Justification and Sanctification Belong to God

“The moment sanctification is ejected from the temple of faith, and hence from justification, that moment justification by faith has become an initial stage on the pilgrim’s journey, a supply-station which later becomes a pleasant memory.  Successive stages would follow, that of sanctification for instance, and in this stage it would be up to man to act.  Understood in this fashion, the distinction between justification and sanctification would amount to assigning the one act wholly to God and the other wholly to man.  Sanctification would then be described as a series of devout acts and works performed by the previously justified man.  The distinction between justification and sanctification could then be traced to the subject of each act: God or man.  So an obvious division would have taken place; man – this would be our conclusion – is not called to upon to justify but to purify himself.  It is not hard to see that the Scriptures are intolerant of this division…”

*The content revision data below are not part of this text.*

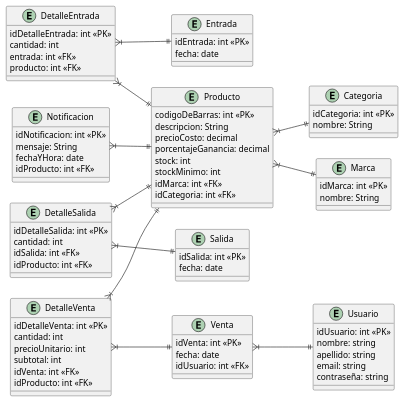
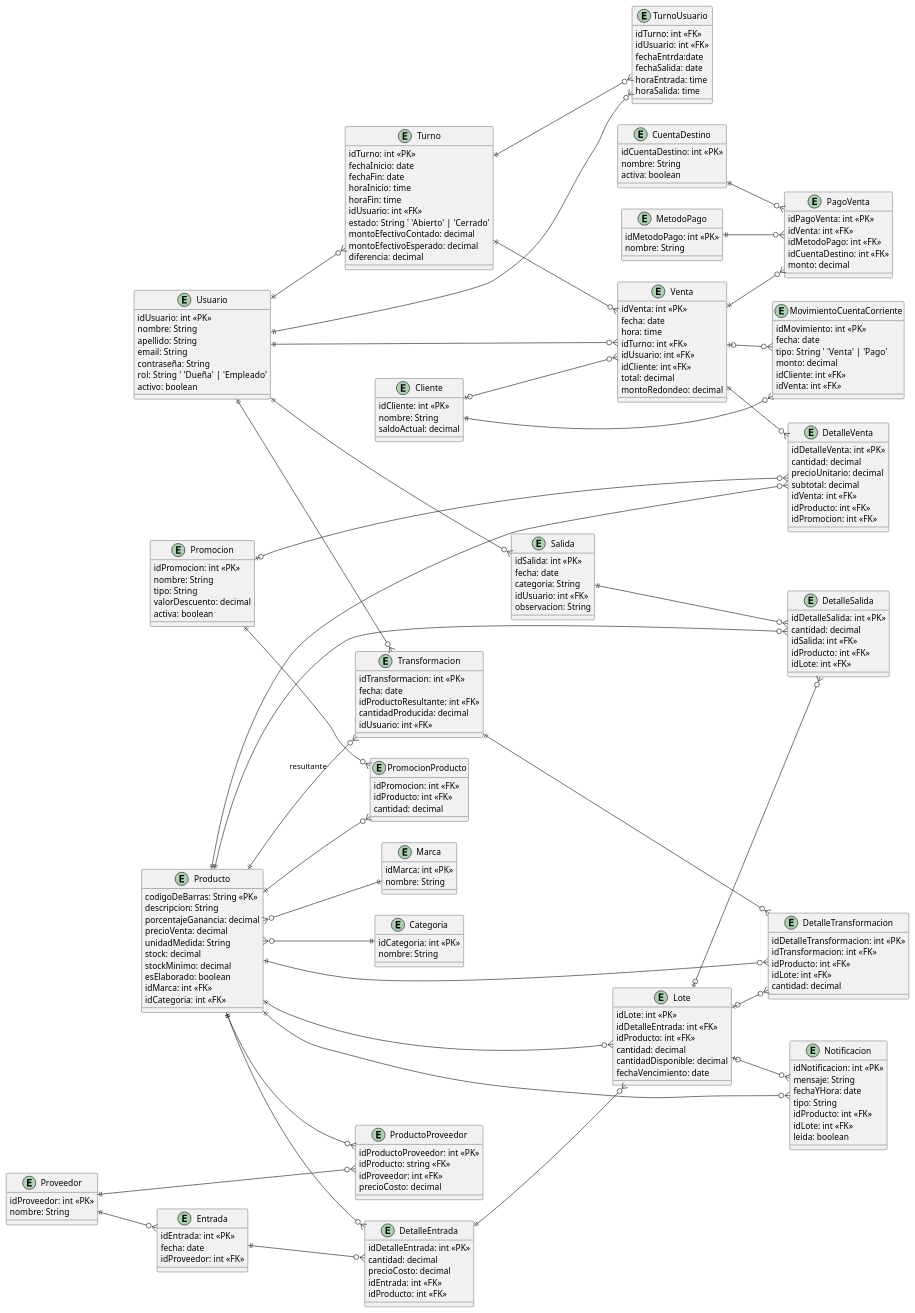
The diagram in Diagrama de Entidad Relacion.puml (MartinCostamagna/JAFF-Back), drawn with PlantUML before and after one commit. The commit also changed 157 other files, not shown here.

```diff
--- a/Diagrama de Entidad Relacion.puml
+++ b/Diagrama de Entidad Relacion.puml
@@ -1,12 +1,115 @@
 @startuml Diagrama de Entidad Relacion
 left to right direction
+entity Usuario {
+    idUsuario: int <<PK>>
+    nombre: String
+    apellido: String
+    email: String
+    contraseña: String
+    rol: String  ' 'Dueña' | 'Empleado'
+    activo: boolean
+}
+
+entity Turno {
+    idTurno: int <<PK>>
+    fechaInicio: date
+    fechaFin: date
+    horaInicio: time
+    horaFin: time
+    idUsuario: int <<FK>>
+    estado: String  ' 'Abierto' | 'Cerrado'
+    montoEfectivoContado: decimal
+    montoEfectivoEsperado: decimal
+    diferencia: decimal
+}
+
+entity TurnoUsuario {
+    idTurno: int <<FK>>
+    idUsuario: int <<FK>>
+    fechaEntrda:date
+    fechaSalida: date
+    horaEntrada: time
+    horaSalida: time
+}
+
+entity Venta {
+    idVenta: int <<PK>>
+    fecha: date
+    hora: time
+    idTurno: int <<FK>>
+    idUsuario: int <<FK>>
+    idCliente: int <<FK>>
+    total: decimal
+    montoRedondeo: decimal
+}
+
+entity PagoVenta {
+    idPagoVenta: int <<PK>>
+    idVenta: int <<FK>>
+    idMetodoPago: int <<FK>>
+    idCuentaDestino: int <<FK>>
+    monto: decimal
+}
+
+entity MetodoPago {
+    idMetodoPago: int <<PK>>
+    nombre: String
+}
+
+entity CuentaDestino {
+    idCuentaDestino: int <<PK>>
+    nombre: String
+    activa: boolean
+}
+
+entity DetalleVenta {
+    idDetalleVenta: int <<PK>>
+    cantidad: decimal
+    precioUnitario: decimal
+    subtotal: decimal
+    idVenta: int <<FK>>
+    idProducto: int <<FK>>
+    idPromocion: int <<FK>>
+}
+
+entity Promocion {
+    idPromocion: int <<PK>>
+    nombre: String
+    tipo: String
+    valorDescuento: decimal
+    activa: boolean
+}
+
+entity PromocionProducto {
+    idPromocion: int <<FK>>
+    idProducto: int <<FK>>
+    cantidad: decimal
+}
+
+entity Cliente {
+    idCliente: int <<PK>>
+    nombre: String
+    saldoActual: decimal
+}
+
+entity MovimientoCuentaCorriente {
+    idMovimiento: int <<PK>>
+    fecha: date
+    tipo: String  ' 'Venta' | 'Pago'
+    monto: decimal
+    idCliente: int <<FK>>
+    idVenta: int <<FK>>
+}
+
 entity Producto {
-    codigoDeBarras: int <<PK>>
+    codigoDeBarras: String <<PK>>
     descripcion: String
-    precioCosto: decimal
     porcentajeGanancia: decimal
-    stock: int
-    stockMinimo: int
+    precioVenta: decimal
+    unidadMedida: String
+    stock: decimal
+    stockMinimo: decimal
+    esElaborado: boolean
     idMarca: int <<FK>>
     idCategoria: int <<FK>>
 }
@@ -21,69 +124,129 @@
     nombre: String
 }
 
+entity ProductoProveedor {
+    idProductoProveedor: int <<PK>>
+    idProducto: string <<FK>>
+    idProveedor: int <<FK>>
+    precioCosto: decimal
+}
+
+entity Proveedor {
+    idProveedor: int <<PK>>
+    nombre: String
+}
+
 entity Entrada {
     idEntrada: int <<PK>>
     fecha: date
+    idProveedor: int <<FK>>
 }
 
 entity DetalleEntrada {
     idDetalleEntrada: int <<PK>>
-    cantidad: int
-    entrada: int <<FK>>
-    producto: int <<FK>>
+    cantidad: decimal
+    precioCosto: decimal
+    idEntrada: int <<FK>>
+    idProducto: int <<FK>>
+}
+
+entity Lote {
+    idLote: int <<PK>>
+    idDetalleEntrada: int <<FK>>
+    idProducto: int <<FK>>
+    cantidad: decimal
+    cantidadDisponible: decimal
+    fechaVencimiento: date
 }
 
 entity Salida {
     idSalida: int <<PK>>
     fecha: date
+    categoria: String
+    idUsuario: int <<FK>>
+    observacion: String
 }
 
 entity DetalleSalida {
     idDetalleSalida: int <<PK>>
-    cantidad: int
+    cantidad: decimal
     idSalida: int <<FK>>
     idProducto: int <<FK>>
+    idLote: int <<FK>>
 }
 
-entity Usuario {
-    idUsuario: int <<PK>>
-    nombre: string
-    apellido: string
-    email: string
-    contraseña: string
-}
-
-entity Venta {
-    idVenta: int <<PK>>
+entity Transformacion {
+    idTransformacion: int <<PK>>
     fecha: date
+    idProductoResultante: int <<FK>>
+    cantidadProducida: decimal
     idUsuario: int <<FK>>
 }
 
-entity DetalleVenta {
-    idDetalleVenta: int <<PK>>
-    cantidad: int
-    precioUnitario: int
-    subtotal: int
-    idVenta: int <<FK>>
+entity DetalleTransformacion {
+    idDetalleTransformacion: int <<PK>>
+    idTransformacion: int <<FK>>
     idProducto: int <<FK>>
+    idLote: int <<FK>>
+    cantidad: decimal
 }
 
 entity Notificacion {
     idNotificacion: int <<PK>>
     mensaje: String
     fechaYHora: date
+    tipo: String
     idProducto: int <<FK>>
+    idLote: int <<FK>>
+    leida: boolean
 }
 
-Producto }|--|| Marca
-Producto }|--|| Categoria
-DetalleEntrada }|--|| Entrada
-DetalleEntrada }|--|| Producto
-DetalleSalida }|--|| Salida
-DetalleSalida }|--|| Producto
-DetalleVenta }|--|| Venta
-DetalleVenta }|--|| Producto
-Venta }|--|| Usuario
-Notificacion }|--|| Producto
+Usuario ||--o{ Turno
+Turno ||--o{ TurnoUsuario
+Usuario ||--o{ TurnoUsuario
+
+Turno ||--o{ Venta
+Usuario ||--o{ Venta
+Cliente |o--o{ Venta
+
+Venta ||--o{ PagoVenta
+MetodoPago ||--o{ PagoVenta
+CuentaDestino ||--o{ PagoVenta
+
+Venta ||--o{ DetalleVenta
+Producto ||--o{ DetalleVenta
+Promocion |o--o{ DetalleVenta
+
+Promocion ||--o{ PromocionProducto
+Producto ||--o{ PromocionProducto
+
+Cliente ||--o{ MovimientoCuentaCorriente
+Venta |o--o{ MovimientoCuentaCorriente
+
+Producto }o--|| Marca
+Producto }o--|| Categoria
+
+Producto ||--o{ ProductoProveedor
+Proveedor ||--o{ ProductoProveedor
+
+Proveedor ||--o{ Entrada
+Entrada ||--o{ DetalleEntrada
+Producto ||--o{ DetalleEntrada
+DetalleEntrada ||--o{ Lote
+Producto ||--o{ Lote
+
+Usuario ||--o{ Salida
+Salida ||--o{ DetalleSalida
+Producto ||--o{ DetalleSalida
+Lote |o--o{ DetalleSalida
+
+Producto ||--o{ Transformacion : "resultante"
+Usuario ||--o{ Transformacion
+Transformacion ||--o{ DetalleTransformacion
+Producto ||--o{ DetalleTransformacion
+Lote |o--o{ DetalleTransformacion
+
+Producto ||--o{ Notificacion
+Lote |o--o{ Notificacion
 
 @enduml
```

– G.C. Berkouwer, Faith and Sanctification

K-Cup Review: Caribou Coffee

As I continue my foray through the world of Keurig designed coffee and write my self-indulgent, pseudo-reviews (if you’ve noticed I only review coffees I like, so they are really recommendations if we wanna get all semantical up in here)  I figured it was time to finally give a tip of the ol’ cap to the company which produces the most roasts that I drink on a regular basis.  (Most that is, outside of Green Mountain which seems to have a Settlers of Catan-type stronghold grip ala Klaus Teuber on the Keurig coffee roasting and distribution world.  If I knew anything about stocks or had anything resembling disposable income, I may consider investing).

Caribou Coffee is a Minneapolis based company that I’d been told is mostly centered in the Midwest, but according to their website has a presence in 4o states and have ventured as far south as Alabama (keep coming south guys!).  I don’t think any of my four readers are from the Midwest but perhaps someone can verify this geographical speculation on my part.  I first partook of a Caribou brew the one and only time I was in Minneapolis (last year) and have been hooked ever since – it’s great coffee with creative varieties in corner shops that are much cozier and warmer than a Starbucks.  Again, Caribou if you’re listening – come to Florida!

While I’ve tried about half of their total coffee offerings in traditional bean/ground form, the Caribou brands currently found in K-cups that I’ve run across are: Caribou Blend, Caribou Daybreak, Caribou Decaf, and Caribou Obsidian.  It’s to the latter, dark roast known as Obsidian that I now sip and to which we now turn:

According to Wikipedia obsidian as it is found in nature, occurs when “felsic lava is extruded from a volcano and cools rapidly with minimum crystal growth…obsidian is mineral-like, but not a true mineral because as a glass it is not crystalline; in addition, its composition is too complex to comprise a single mineral.”

This is important why?  For the following:

1. When selecting a coffee for your rotation, the name is crucial.  There needs to be something of an aura to the brew you will hold in your hands and sip as you ponder the deep truths of mortal existence.  There is little not to like about the name, Obsidian.  Has a great ring to it; sounds like it could be an X-Men character.

2. Part of deciding if the name is great is knowing how it connects to the roast itself.  Obsidian is Caribou’s dark roast.  Aptly named.  Well played.

3.  I’m a big advocate of pairing beverages with their appropriate atmosphere or scenario.  So, for example, in the beer world if you’re in a Mexican restaurant enjoying some salsa verde, it’s nice to stick with a Dos Equis, Corona, etc.  If you’re at a German locale enjoying some bratwurst it’s nice to opt for the Warsteiner.  You get the idea.  The same thing is true for coffee.  Thus while this roast pairs nicely with many things, the ideal setting to sip this dark roast is while watching the Austin Powers franchise; whenever Dr. Evil makes reference to “liquid hot magma” enjoy this gem of a brew.